Try and effect the protection of the railroad. I have no information of any enemy approaching The Narrows, and until that there is no immediate necessity of going there.

In your note in reply to mine relative to the re-enforcement of the enemy at Lewisburg you informed me that, in case you did not deem it proper upon information to attack the enemy, you would take position so as to afford the protection desired. Cannot this be done now?

I shall be at Dublin Depot to-morrow.

Respectfully, your obedient servant,

Major-General, Commanding.

Numbers 6. Report of Brigadier General Henry Heth, C. S. Army.

May 23, 1862.

GENERAL: I have the honor to state that after the rout of Cox's army by the combined forces of General Johnson and my own I at once concluded to attack the force at Lewisburg, and was the more determined upon this course when I learned that the enemy had divided his force at Lewisburg and sent a portion of it in the direction of Covington.

This plan was communicated to you on assuming the command of the department; in fact, the movement had then already commenced.

I proceeded rapidly in the direction of Lewisburg. I had the most accurate information of the enemy's force in every respect. He numbered about 1,500 men (infantry)-two regiments-two mountain howitzers, and about 150 cavalry. The force I led against him numbered about 2,000 infantry, three batteries, and about 100 cavalry.

My chance of success was good, provided I could surprise the enemy and get into position. This I succeeded in doing far beyond my expectation. Most of his pickets were captured, and I attained without firing a shot that position in front of Lewisburg which I would have selected.

The enemy retired to a range of hill corresponding in height on the west side of the town.

As my regiments and batteries arrived they were deployed as follows:

Finney's battalion on the left, the Forty-fifth Regiment in the center, and the Twenty-second Virginia Regiment on the right; Lieutenant-Colonel Cook's battalion of dismounted men, Eighth Virginia Cavalry, as the reserve.

While deploying and getting my batteries into position the enemy, evidently in order to cover the retreat of his wagons, threw forward his smallest regiment, sending one-half to the right and the other to the left of the main approach to the town.

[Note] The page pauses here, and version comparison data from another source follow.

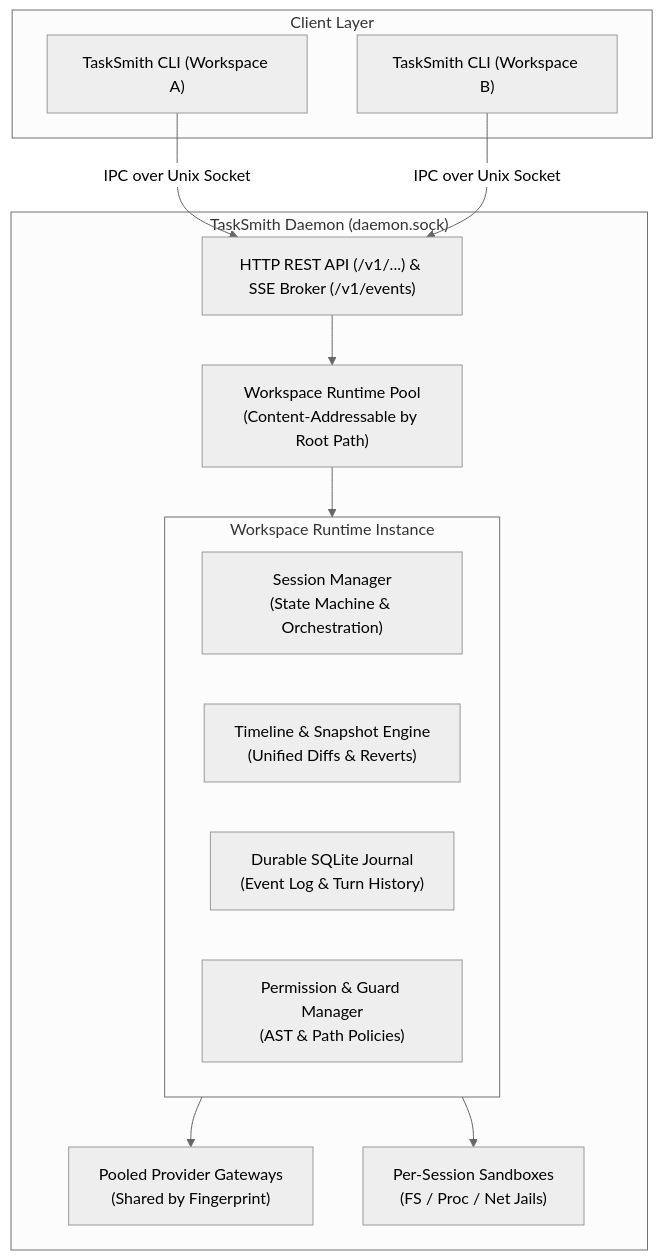
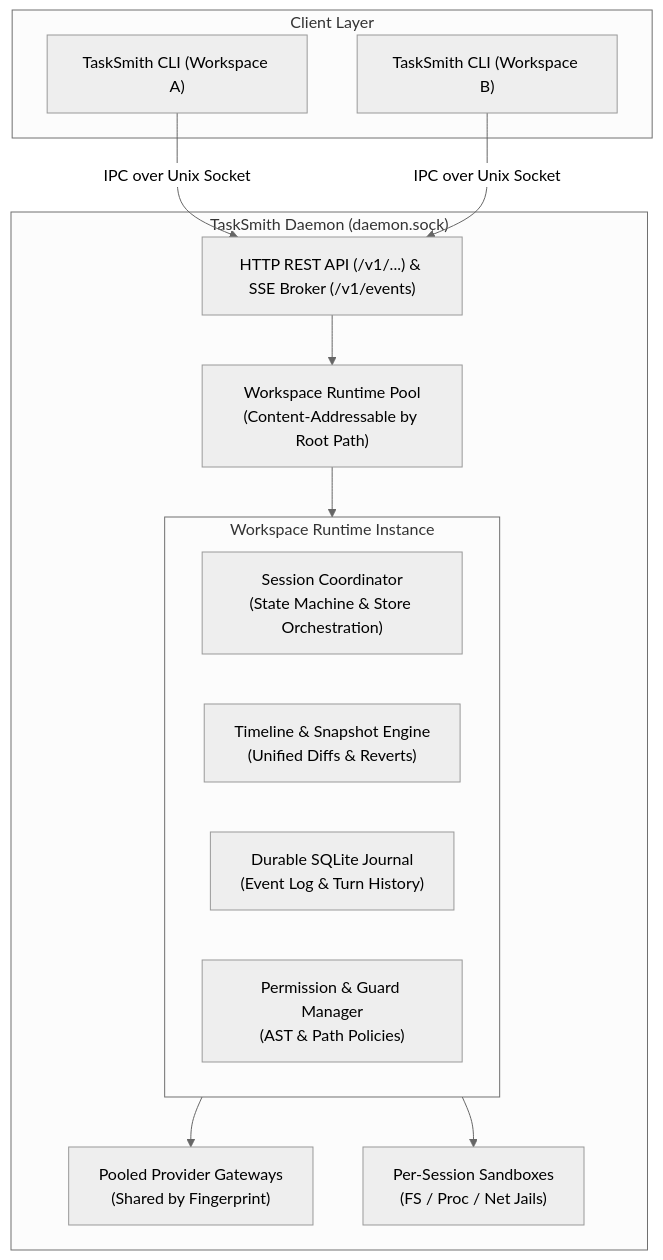
The diagram in docs/architecture/daemon.md (masterkeysrd/tasksmith), drawn with Mermaid (neutral theme) before and after one commit. The commit also changed other lines of this file and 31 other files, not shown here.

````diff
--- a/docs/architecture/daemon.md
+++ b/docs/architecture/daemon.md
@@ -9,28 +9,28 @@
 ```mermaid
 flowchart TD
     subgraph Clients ["Client Layer"]
         CLI1["TaskSmith CLI (Workspace A)"]
         CLI2["TaskSmith CLI (Workspace B)"]
     end
 
     subgraph DaemonSubsystem ["TaskSmith Daemon (daemon.sock)"]
         Server["HTTP REST API (/v1/...) & SSE Broker (/v1/events)"]
         RuntimePool["Workspace Runtime Pool\n(Content-Addressable by Root Path)"]
 
         subgraph RuntimeInstance ["Workspace Runtime Instance"]
-            SessMgr["Session Manager\n(State Machine & Orchestration)"]
+            SessCoord["Session Coordinator\n(State Machine & Store Orchestration)"]
             Timeline["Timeline & Snapshot Engine\n(Unified Diffs & Reverts)"]
             Journal["Durable SQLite Journal\n(Event Log & Turn History)"]
             PermMgr["Permission & Guard Manager\n(AST & Path Policies)"]
         end
 
         Gateways["Pooled Provider Gateways\n(Shared by Fingerprint)"]
         Sandboxes["Per-Session Sandboxes\n(FS / Proc / Net Jails)"]
     end
 
     CLI1 & CLI2 -->|IPC over Unix Socket| Server
     Server --> RuntimePool
     RuntimePool --> RuntimeInstance
     RuntimeInstance --> Gateways
     RuntimeInstance --> Sandboxes
 ```
````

I advanced to meet him. I directed Lieutenant-Colonel Finney, commanding battalion, to occupy a small body of oak timber. In doing this Colonel Finney had to cross a wheat field. The enemy, numbering only three companies, opened upon his battalion a very severe fire, which possible compelled his command to fall back. At this time the left of the enemy was in full retreat. One of those causeless panics for which there is no accounting seized upon my command. Victory was in my grasp, instead of which I have to admit a most disgraceful retreat.

The field officers, among whom none were more conspicuous than the gallant Lieutenant-Colonel Finney, as well as some few captains, threw themselves between the enemy and their retreating men, but threats and persuasions were alike unavailing. The result is, we mourn the loss of many a brave officer.

The only excuse that can be offered for the disgraceful behavior of three regiments and batteries is that they are filled with conscripts and newly officered under the election system.

I cannot as yet ascertain our exact loss, but will furnish you reports at my earliest convenience. By far the greater portion of the casualties was among the officers-a consequence of the panic.

I do not wish to be understood as shifting the responsibility of what has occured upon the shoulders of my troops, for as a general is the recipient of honors gained, so he should bear his proportion of the result of the disaster. I simply give you a plain statement of facts apparent to all present.

I move to-morrow or next day to my original position at The Narrows, as the tents of my command are there.

I have the honor to be, &c.,


Major General W. W. LORING,
Commanding Department of Southwest Virginia.

Civil War

West Virginia Archives and History